While Ron Mann is not the oldest member of this group, that distinction goes to Peter Mettler, he was a precocious teenager with several 16mm shorts on his résumé before he made his first feature documentary, Listen to the Sound, at 22 in 1981, several years before Atom Egoyan knew which end of the camera was up. (Atom was a theatre nerd in high school before turning to film during his time at U. of T.) Consequently, he never saw himself within the same grouping as McDonald, Mettler and Rozema et al. He was “older” with more experience than these upstart newcomers. However, he does fit nicely (whether he likes it or not) with his fresh, meticulous, non-NFB approach to documentary filmmaking, and in retrospect Comic Book Confidential remains his finest effort. Fiercely independent, he continues to produce and mentor a new generation of documentary filmmakers.

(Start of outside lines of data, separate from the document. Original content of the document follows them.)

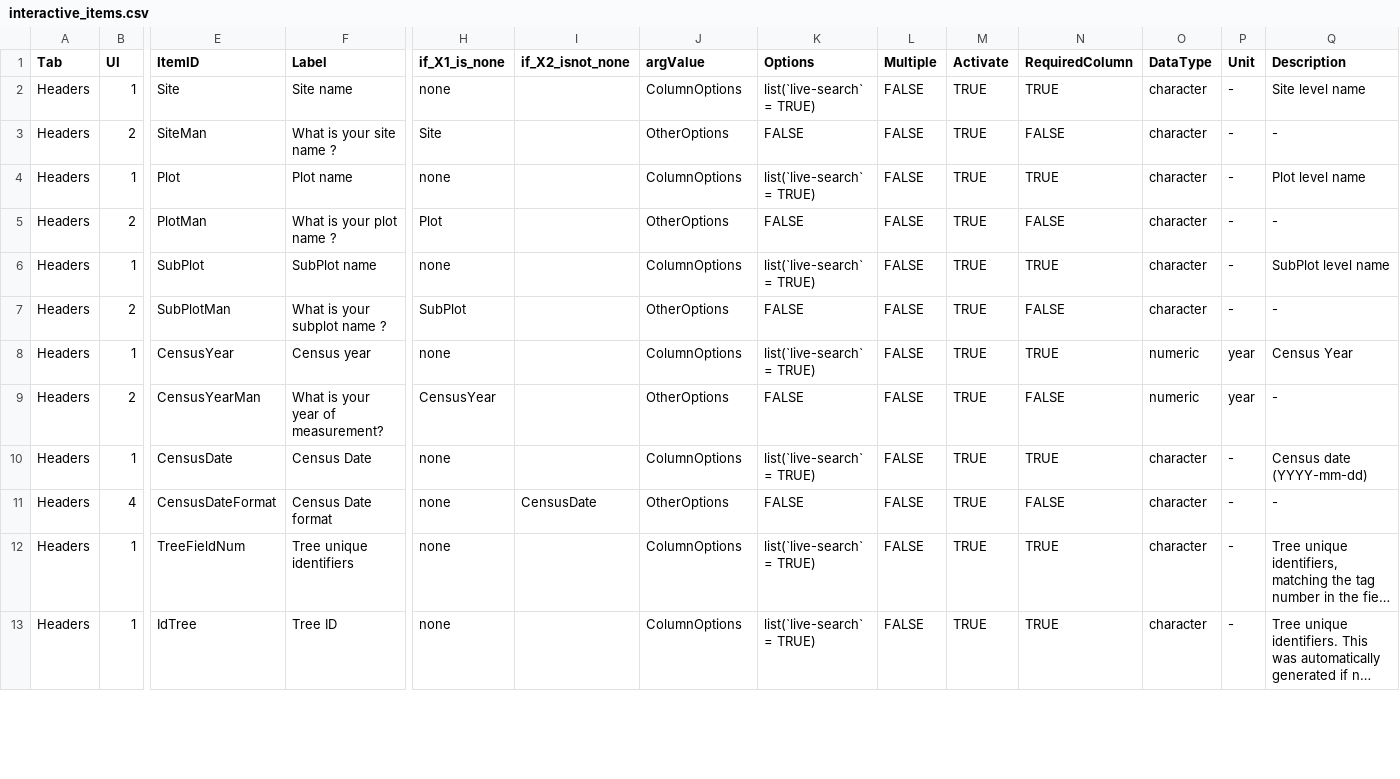
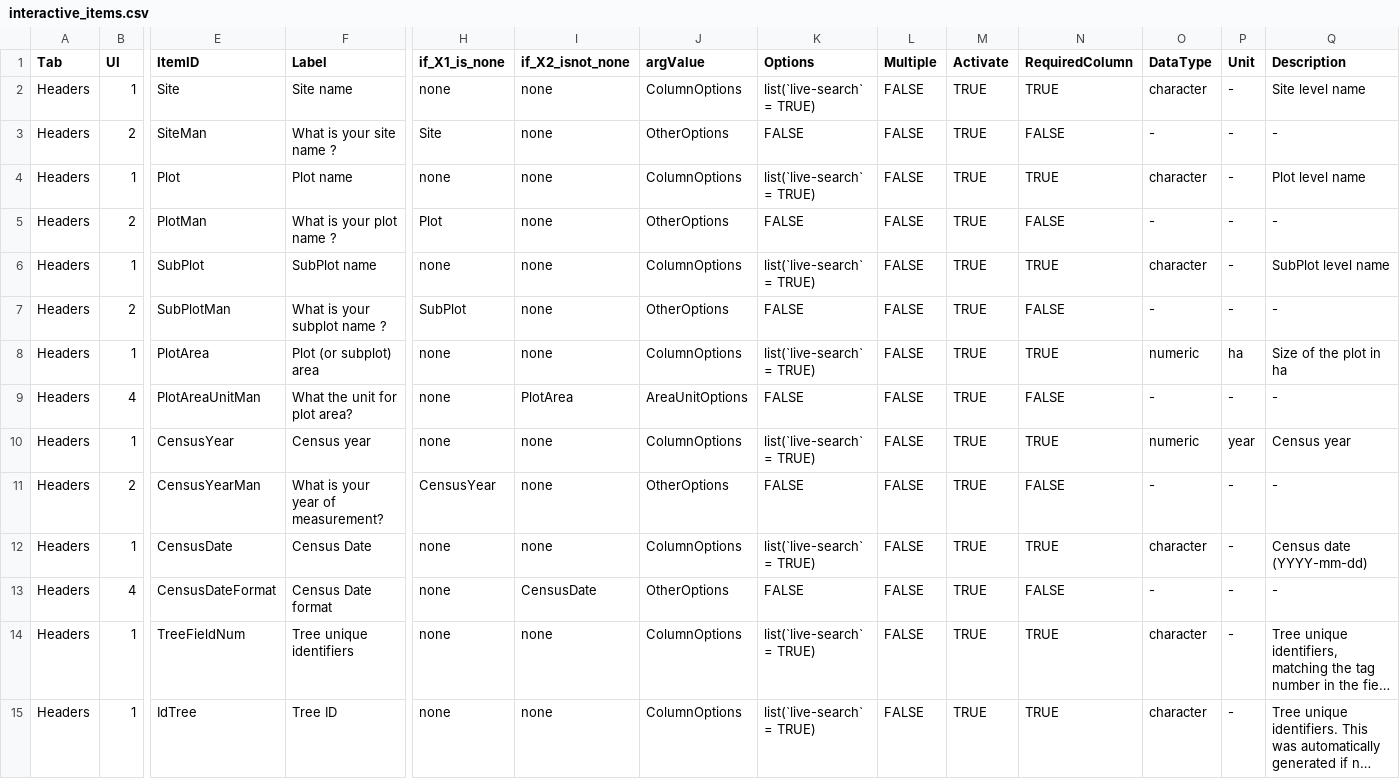
Before and after one commit to VincyaneBadouard/TreeData_broken, a CSV file: inst/app/data/interactive_items.csv, drawn as a sheet; only a part is shown, gaps mark what is left out; long unchanged cells end in …; addresses are those after the commit; rows hold the shown columns only; the diff covers the shown part only; the diff names each change by its address in the sheet, - before the commit and + after, or states it on an @@ line.

Commit message:
clean up and ask for PlotArea (but not dealing with it yet) + update profile

```diff
--- a/inst/app/data/interactive_items.csv
+++ b/inst/app/data/interactive_items.csv
-I2:I7 (if_X2_isnot_none): (empty)
+I2:I7 (if_X2_isnot_none): none
-O3 (DataType): character
+O3 (DataType): -
-O5 (DataType): character
+O5 (DataType): -
-O7 (DataType): character
+O7 (DataType): -
+row 8: Headers | 1 | PlotArea | Plot (or subplot) area | none | none | ColumnOptions | list(`live-search` = TRUE) | FALSE | TRUE | TRUE | numeric | ha | Size of the plot in ha
+row 9: Headers | 4 | PlotAreaUnitMan | What the unit for plot area? | none | PlotArea | AreaUnitOptions | FALSE | FALSE | TRUE | FALSE | - | - | -
-I10:I12 (if_X2_isnot_none): (empty)
+I10:I12 (if_X2_isnot_none): none
-Q10 (Description): Census Year
+Q10 (Description): Census year
-O11 (DataType): numeric
+O11 (DataType): -
-P11 (Unit): year
+P11 (Unit): -
-O13 (DataType): character
+O13 (DataType): -
-I14:I15 (if_X2_isnot_none): (empty)
+I14:I15 (if_X2_isnot_none): none
```
Also changed, not shown: 36 edited cells elsewhere in this file, 6 other files.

Another who stands apart from the group, but nevertheless was an integral part of the Queen Street West art scene that nurtured the Toronto New Wave, is John Greyson. He got his start with performance/video art installations during the 1970s and 80s. His gay activism led him to film and the glorious, flawed, over-the-top AIDS musical Zero Patience. This led in turn to the Genie-winning Lilies (1996) and a few other features, but at heart Greyson was not a filmmaker like the others. Later in his career he retreated into the world of academia with a teaching position at York University’s film department. He made headlines worldwide in 2013 whenhe was held in an Egyptian prison for several weeks, arrested during the political unrest in that country while on his way to a humanitarian mission in Gaza City.
Don McKellar is the youngest member of the group, and given his birth date in 1963, he probably qualifies as an early Gen-Xer (roughly those born in the 1960s and 70s) as opposed to a Baby Boomer. But as with Mann, McKellar was a precocious and very talented youngster with his own theatre troupe in his early 20s. It’s his association with Bruce McDonald, especially those first two glorious rock ‘n’ roll road movies, Roadkill and Highway 61, that make him a bona fide member of the group. The multi-talented McKellar has had since gone on to carve out one of the highest profiles of any Canadian actor/director/writer/producer working today. Personally, I think his greatest strength is in his writing, and he is only one of a few Canadians to win a Tony Award, for co-writing the Broadway hit The Drowsy Chaperone.
Master cinematographer and director Peter Mettler was never quite comfortable with directing conventional features. He was the “Zen master” of the group, lending his calm and uncanny ability behind the camera to any number of shorts and features by others. Personally shy and not one to court publicity, Mettler moved to Switzerland in the late 1990s (the home of his parents) and joined an artistic co-op. His last entry is 2014’s Broken Land.
Wyndham Wise is Editor of Take One’s Essential Guide to Canadian Film and former editor-in-chief of Take One: Film in Canada, as well as an occasional contributor to Northernstars.ca.